RECORDS PROVIDED —
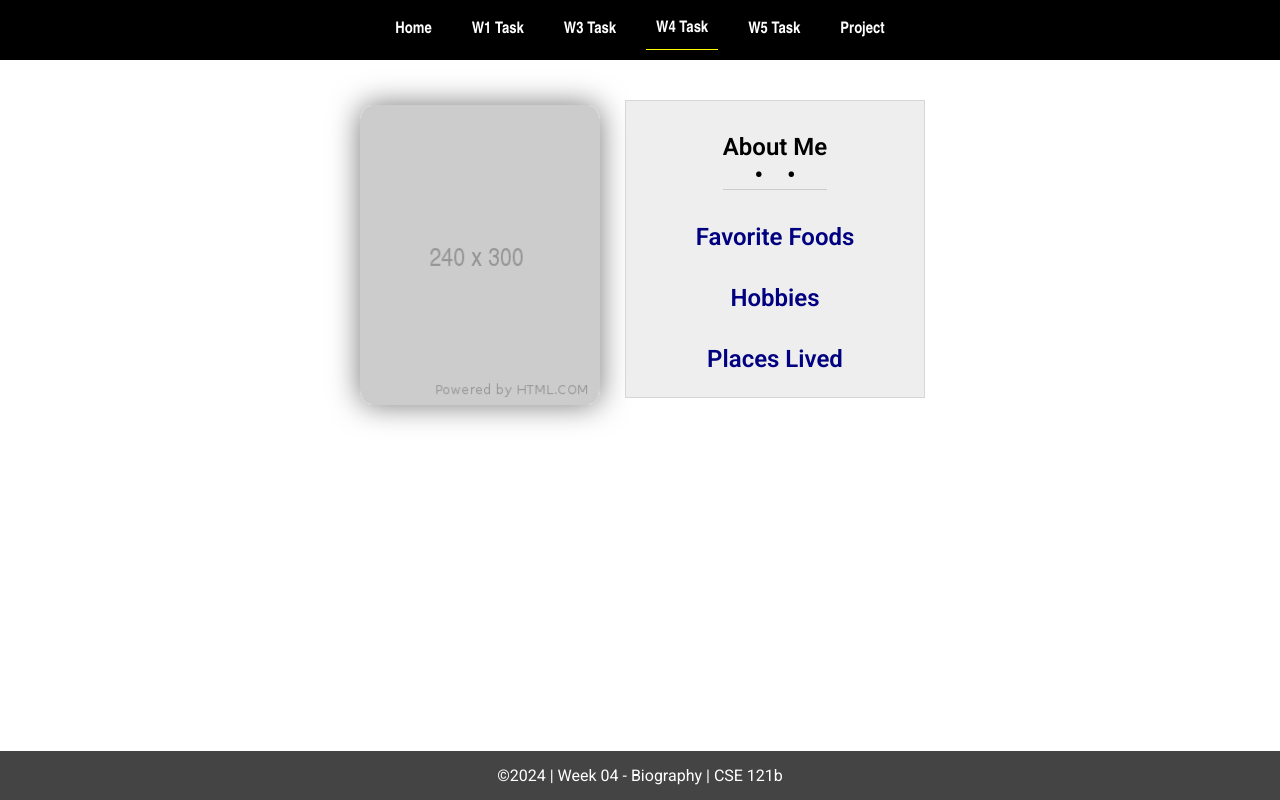
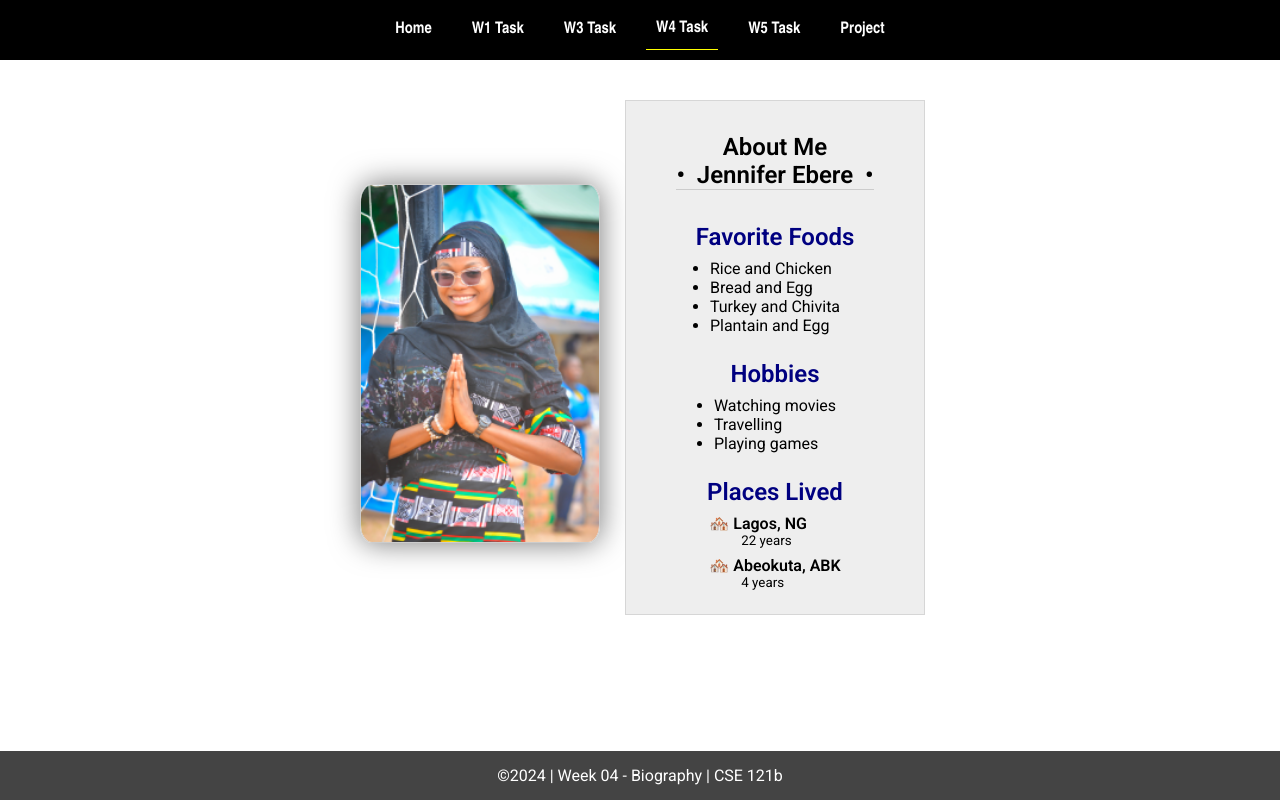
Before and after one commit to Ebere-jennifer/cse121b, a plain HTML site: page w04-task.html in a window 1280 px wide. Drawn offline with Linux system fonts and the light colour scheme.

Commit message:
Completed Task - Week 4

```diff
--- a/scripts/w04-task.js
+++ b/scripts/w04-task.js
@@ -1,26 +1,61 @@
 /* LESSON 3 - Programming Tasks */
 
 /* Profile Object  */
-
-
-
+let myProfile = {
+  name: "Jennifer Ebere",
+  photo: "images/myprofileimage.png",
+  favoriteFoods: [
+    "Rice and Chicken",
+    "Bread and Egg",
+    "Turkey and Chivita",
+    "Plantain and Egg",
+  ],
+  hobbies: ["Watching movies", "Travelling", "Playing games"],
+  placesLived: [],
+};
 
 /* Populate Profile Object with placesLive objects */
+myProfile.placesLived.push({
+  place: "Lagos, NG",
+  length: "22 years",
+});
 
-
-
+myProfile.placesLived.push({
+  place: "Abeokuta, ABK",
+  length: "4 years",
+});
 
 /* DOM Manipulation - Output */
 
 /* Name */
+document.querySelector("#name").textContent = myProfile.name;
 
 /* Photo with attributes */
-
+document.querySelector("#photo").setAttribute("src", myProfile.photo);
+document.querySelector("#photo").setAttribute("alt", myProfile.name);
 
 /* Favorite Foods List*/
-
+myProfile.favoriteFoods.forEach((food) => {
+  let li = document.createElement("li");
+  li.textContent = food;
+  document.querySelector("#favorite-foods").appendChild(li);
+});
 
 /* Hobbies List */
-
+myProfile.hobbies.forEach((hobby) => {
+  let li = document.createElement("li");
+  li.textContent = hobby;
+  document.querySelector("#hobbies").appendChild(li);
+});
 
 /* Places Lived DataList */
+myProfile.placesLived.forEach((placeLived) => {
+  let placesLivedPlace = document.createElement("dt");
+  placesLivedPlace.textContent = placeLived.place;
+
+  let placesLivedLength = document.createElement("dd");
+  placesLivedLength.textContent = placeLived.length;
+
+  document.querySelector("#places-lived").appendChild(placesLivedPlace);
+  document.querySelector("#places-lived").appendChild(placesLivedLength);
+});
--- a/w04-task.html
+++ b/w04-task.html
@@ -1,15 +1,16 @@
 <!DOCTYPE html>
 <html lang="en">
-
   <head>
-  <meta charset="UTF-8">
-  <meta name="viewport" content="width=device-width, initial-scale=1.0">
+    <meta charset="UTF-8" />
+    <meta name="viewport" content="width=device-width, initial-scale=1.0" />
     <title>CSE 121b | W04: Programming Tasks</title>
-  <link rel="preconnect" href="https://fonts.googleapis.com">
-  <link rel="preconnect" href="https://fonts.gstatic.com" crossorigin>
-  <link href="https://fonts.googleapis.com/css2?family=Roboto:wght@400;600&display=swap"
-    rel="stylesheet">
-  <link rel="stylesheet" href="styles/main.css">
+    <link rel="preconnect" href="https://fonts.googleapis.com" />
+    <link rel="preconnect" href="https://fonts.gstatic.com" crossorigin />
+    <link
+      href="https://fonts.googleapis.com/css2?family=Roboto:wght@400;600&display=swap"
+      rel="stylesheet"
+    />
+    <link rel="stylesheet" href="styles/main.css" />
   </head>
 
   <body>
@@ -26,10 +27,10 @@
     </nav>
     <main id="home">
       <picture>
-      <img id="photo" src="images/placeholder.png" alt="Placeholder Image">
+        <img id="photo" src="images/placeholder.png" alt="Placeholder Image" />
       </picture>
       <section>
-      <h1>About Me<br>• &nbsp;<span id="name"></span>&nbsp; •</h1>
+        <h1>About Me<br />• &nbsp;<span id="name"></span>&nbsp; •</h1>
         <h2>Favorite Foods</h2>
         <ul id="favorite-foods"></ul>
         <h2>Hobbies</h2>
@@ -48,5 +49,4 @@
     </script>
     <script src="scripts/w04-task.js"></script>
   </body>
-
 </html>
```
Lines whose indentation alone changed are shown as unchanged.
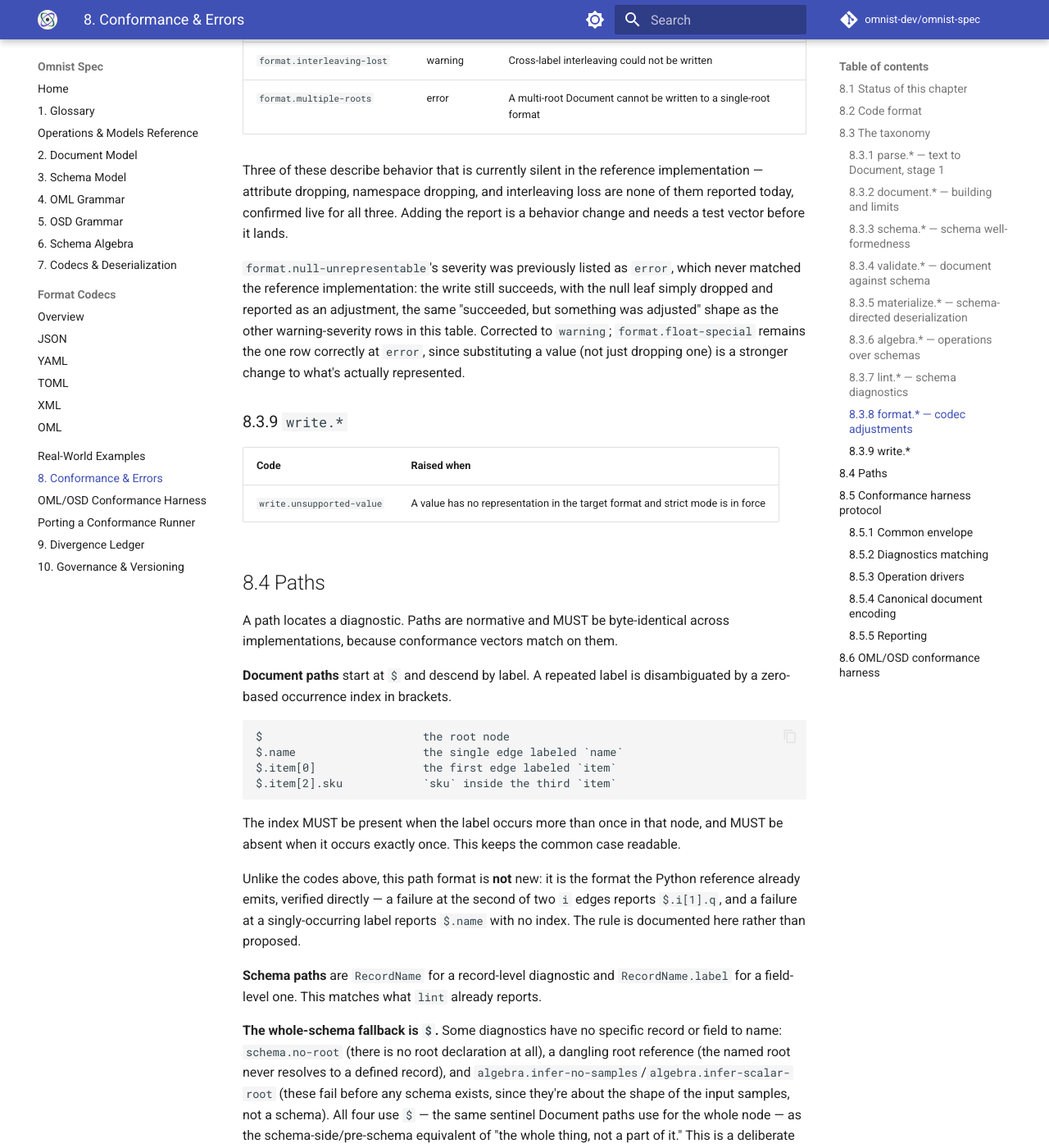
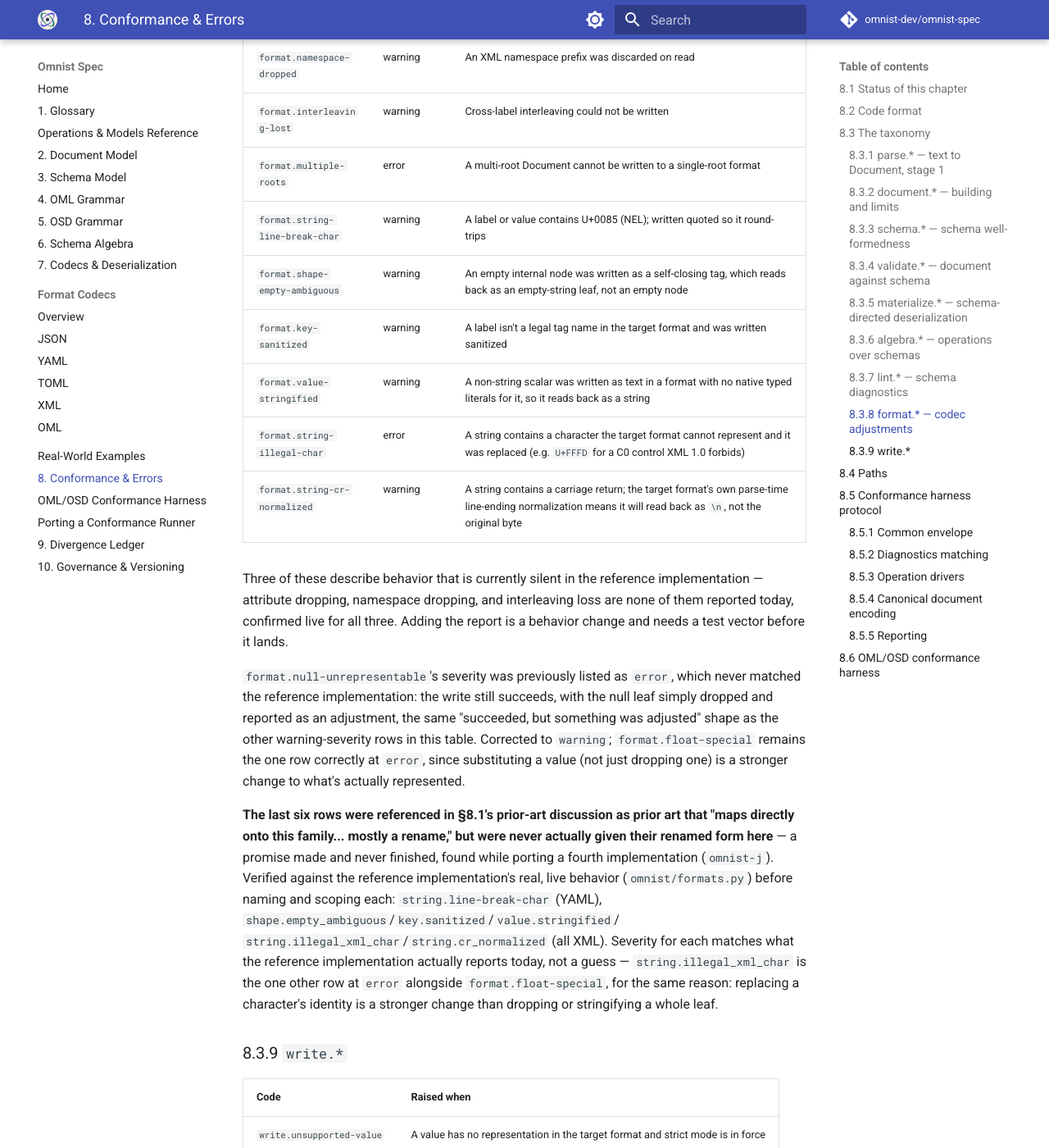
Before and after one commit to omnist-dev/omnist-spec, an MkDocs documentation site: the page built from docs/08-conformance-and-errors.md, in a window 1280 px wide and 1400 px high, scrolled down 5909 px. Shown: the whole window at 82% size. Built offline with MkDocs 1.6.1 and Material for MkDocs 9.7.7, drawn with Linux system fonts in a browser that asks for light colours; comment, search, counter and statistics services are not loaded.

Commit message:
Complete Sec8.3.8's format.* table: 6 codes promised in Sec8.1, never added
Sec8.1's prior-art discussion said string.illegal_xml_char/
string.cr_normalized/string.line-break-char (and, unlisted there but the
same class, shape.empty_ambiguous/key.sanitized/value.stringified) "map
directly onto Sec8.3.8's format.* family... mostly a rename" -- but the
table itself was never actually completed with entries for them.

Verified against the reference implementation's real, live behavior
(omnist/formats.py) before naming and scoping each, including getting
severity right: string.illegal_xml_char is error (matching float-special,
since replacing a character's identity is a stronger change than
dropping/stringifying a leaf), the other five are warning.

Surfaced during omnist-j's (Java port) conformance-harness work --
Gemini's own guesses for two of these (format.string-line-break-char,
already-correct format.null-unrepresentable) happened to land exactly
right; held off on the other four pending this fix, as asked.

```diff
--- a/docs/08-conformance-and-errors.md
+++ b/docs/08-conformance-and-errors.md
@@ -182,6 +182,12 @@ bare tags MUST become:
 | `format.namespace-dropped` | warning | An XML namespace prefix was discarded on read |
 | `format.interleaving-lost` | warning | Cross-label interleaving could not be written |
 | `format.multiple-roots` | error | A multi-root Document cannot be written to a single-root format |
+| `format.string-line-break-char` | warning | A label or value contains U+0085 (NEL); written quoted so it round-trips |
+| `format.shape-empty-ambiguous` | warning | An empty internal node was written as a self-closing tag, which reads back as an empty-string leaf, not an empty node |
+| `format.key-sanitized` | warning | A label isn't a legal tag name in the target format and was written sanitized |
+| `format.value-stringified` | warning | A non-string scalar was written as text in a format with no native typed literals for it, so it reads back as a string |
+| `format.string-illegal-char` | error | A string contains a character the target format cannot represent and it was replaced (e.g. `U+FFFD` for a C0 control XML 1.0 forbids) |
+| `format.string-cr-normalized` | warning | A string contains a carriage return; the target format's own parse-time line-ending normalization means it will read back as `\n`, not the original byte |
 
 Three of these describe behavior that is currently silent in the reference
 implementation — attribute dropping, namespace dropping, and interleaving loss
@@ -195,6 +201,20 @@ with the null leaf simply dropped and reported as an adjustment, the same
 rows in this table. Corrected to `warning`; `format.float-special` remains the
 one row correctly at `error`, since substituting a value (not just dropping
 one) is a stronger change to what's actually represented.
+
+**The last six rows were referenced in §8.1's prior-art discussion as
+prior art that "maps directly onto this family... mostly a rename," but
+were never actually given their renamed form here** — a promise made and
+never finished, found while porting a fourth implementation (`omnist-j`).
+Verified against the reference implementation's real, live behavior
+(`omnist/formats.py`) before naming and scoping each: `string.line-break-char`
+(YAML), `shape.empty_ambiguous`/`key.sanitized`/`value.stringified`/
+`string.illegal_xml_char`/`string.cr_normalized` (all XML). Severity for
+each matches what the reference implementation actually reports today,
+not a guess — `string.illegal_xml_char` is the one other row at `error`
+alongside `format.float-special`, for the same reason: replacing a
+character's identity is a stronger change than dropping or stringifying
+a whole leaf.
 
 ### 8.3.9 `write.*`
 
```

AIM OF THE TASK — Write out every line above exactly, minus images.

RESPONSE TO THE EXERCISE —
Before and after one commit to Ebere-jennifer/cse121b, a plain HTML site: page w04-task.html in a window 1280 px wide. Drawn offline with Linux system fonts and the light colour scheme.

Commit message:
Completed Task - Week 4

```diff
--- a/scripts/w04-task.js
+++ b/scripts/w04-task.js
@@ -1,26 +1,61 @@
 /* LESSON 3 - Programming Tasks */
 
 /* Profile Object  */
-
-
-
+let myProfile = {
+  name: "Jennifer Ebere",
+  photo: "images/myprofileimage.png",
+  favoriteFoods: [
+    "Rice and Chicken",
+    "Bread and Egg",
+    "Turkey and Chivita",
+    "Plantain and Egg",
+  ],
+  hobbies: ["Watching movies", "Travelling", "Playing games"],
+  placesLived: [],
+};
 
 /* Populate Profile Object with placesLive objects */
+myProfile.placesLived.push({
+  place: "Lagos, NG",
+  length: "22 years",
+});
 
-
-
+myProfile.placesLived.push({
+  place: "Abeokuta, ABK",
+  length: "4 years",
+});
 
 /* DOM Manipulation - Output */
 
 /* Name */
+document.querySelector("#name").textContent = myProfile.name;
 
 /* Photo with attributes */
-
+document.querySelector("#photo").setAttribute("src", myProfile.photo);
+document.querySelector("#photo").setAttribute("alt", myProfile.name);
 
 /* Favorite Foods List*/
-
+myProfile.favoriteFoods.forEach((food) => {
+  let li = document.createElement("li");
+  li.textContent = food;
+  document.querySelector("#favorite-foods").appendChild(li);
+});
 
 /* Hobbies List */
-
+myProfile.hobbies.forEach((hobby) => {
+  let li = document.createElement("li");
+  li.textContent = hobby;
+  document.querySelector("#hobbies").appendChild(li);
+});
 
 /* Places Lived DataList */
+myProfile.placesLived.forEach((placeLived) => {
+  let placesLivedPlace = document.createElement("dt");
+  placesLivedPlace.textContent = placeLived.place;
+
+  let placesLivedLength = document.createElement("dd");
+  placesLivedLength.textContent = placeLived.length;
+
+  document.querySelector("#places-lived").appendChild(placesLivedPlace);
+  document.querySelector("#places-lived").appendChild(placesLivedLength);
+});
--- a/w04-task.html
+++ b/w04-task.html
@@ -1,15 +1,16 @@
 <!DOCTYPE html>
 <html lang="en">
-
   <head>
-  <meta charset="UTF-8">
-  <meta name="viewport" content="width=device-width, initial-scale=1.0">
+    <meta charset="UTF-8" />
+    <meta name="viewport" content="width=device-width, initial-scale=1.0" />
     <title>CSE 121b | W04: Programming Tasks</title>
-  <link rel="preconnect" href="https://fonts.googleapis.com">
-  <link rel="preconnect" href="https://fonts.gstatic.com" crossorigin>
-  <link href="https://fonts.googleapis.com/css2?family=Roboto:wght@400;600&display=swap"
-    rel="stylesheet">
-  <link rel="stylesheet" href="styles/main.css">
+    <link rel="preconnect" href="https://fonts.googleapis.com" />
+    <link rel="preconnect" href="https://fonts.gstatic.com" crossorigin />
+    <link
+      href="https://fonts.googleapis.com/css2?family=Roboto:wght@400;600&display=swap"
+      rel="stylesheet"
+    />
+    <link rel="stylesheet" href="styles/main.css" />
   </head>
 
   <body>
@@ -26,10 +27,10 @@
     </nav>
     <main id="home">
       <picture>
-      <img id="photo" src="images/placeholder.png" alt="Placeholder Image">
+        <img id="photo" src="images/placeholder.png" alt="Placeholder Image" />
       </picture>
       <section>
-      <h1>About Me<br>• &nbsp;<span id="name"></span>&nbsp; •</h1>
+        <h1>About Me<br />• &nbsp;<span id="name"></span>&nbsp; •</h1>
         <h2>Favorite Foods</h2>
         <ul id="favorite-foods"></ul>
         <h2>Hobbies</h2>
@@ -48,5 +49,4 @@
     </script>
     <script src="scripts/w04-task.js"></script>
   </body>
-
 </html>
```
Lines whose indentation alone changed are shown as unchanged.
Before and after one commit to omnist-dev/omnist-spec, an MkDocs documentation site: the page built from docs/08-conformance-and-errors.md, in a window 1280 px wide and 1400 px high, scrolled down 5909 px. Shown: the whole window at 82% size. Built offline with MkDocs 1.6.1 and Material for MkDocs 9.7.7, drawn with Linux system fonts in a browser that asks for light colours; comment, search, counter and statistics services are not loaded.

Commit message:
Complete Sec8.3.8's format.* table: 6 codes promised in Sec8.1, never added
Sec8.1's prior-art discussion said string.illegal_xml_char/
string.cr_normalized/string.line-break-char (and, unlisted there but the
same class, shape.empty_ambiguous/key.sanitized/value.stringified) "map
directly onto Sec8.3.8's format.* family... mostly a rename" -- but the
table itself was never actually completed with entries for them.

Verified against the reference implementation's real, live behavior
(omnist/formats.py) before naming and scoping each, including getting
severity right: string.illegal_xml_char is error (matching float-special,
since replacing a character's identity is a stronger change than
dropping/stringifying a leaf), the other five are warning.

Surfaced during omnist-j's (Java port) conformance-harness work --
Gemini's own guesses for two of these (format.string-line-break-char,
already-correct format.null-unrepresentable) happened to land exactly
right; held off on the other four pending this fix, as asked.

```diff
--- a/docs/08-conformance-and-errors.md
+++ b/docs/08-conformance-and-errors.md
@@ -182,6 +182,12 @@ bare tags MUST become:
 | `format.namespace-dropped` | warning | An XML namespace prefix was discarded on read |
 | `format.interleaving-lost` | warning | Cross-label interleaving could not be written |
 | `format.multiple-roots` | error | A multi-root Document cannot be written to a single-root format |
+| `format.string-line-break-char` | warning | A label or value contains U+0085 (NEL); written quoted so it round-trips |
+| `format.shape-empty-ambiguous` | warning | An empty internal node was written as a self-closing tag, which reads back as an empty-string leaf, not an empty node |
+| `format.key-sanitized` | warning | A label isn't a legal tag name in the target format and was written sanitized |
+| `format.value-stringified` | warning | A non-string scalar was written as text in a format with no native typed literals for it, so it reads back as a string |
+| `format.string-illegal-char` | error | A string contains a character the target format cannot represent and it was replaced (e.g. `U+FFFD` for a C0 control XML 1.0 forbids) |
+| `format.string-cr-normalized` | warning | A string contains a carriage return; the target format's own parse-time line-ending normalization means it will read back as `\n`, not the original byte |
 
 Three of these describe behavior that is currently silent in the reference
 implementation — attribute dropping, namespace dropping, and interleaving loss
@@ -195,6 +201,20 @@ with the null leaf simply dropped and reported as an adjustment, the same
 rows in this table. Corrected to `warning`; `format.float-special` remains the
 one row correctly at `error`, since substituting a value (not just dropping
 one) is a stronger change to what's actually represented.
+
+**The last six rows were referenced in §8.1's prior-art discussion as
+prior art that "maps directly onto this family... mostly a rename," but
+were never actually given their renamed form here** — a promise made and
+never finished, found while porting a fourth implementation (`omnist-j`).
+Verified against the reference implementation's real, live behavior
+(`omnist/formats.py`) before naming and scoping each: `string.line-break-char`
+(YAML), `shape.empty_ambiguous`/`key.sanitized`/`value.stringified`/
+`string.illegal_xml_char`/`string.cr_normalized` (all XML). Severity for
+each matches what the reference implementation actually reports today,
+not a guess — `string.illegal_xml_char` is the one other row at `error`
+alongside `format.float-special`, for the same reason: replacing a
+character's identity is a stronger change than dropping or stringifying
+a whole leaf.
 
 ### 8.3.9 `write.*`
 
```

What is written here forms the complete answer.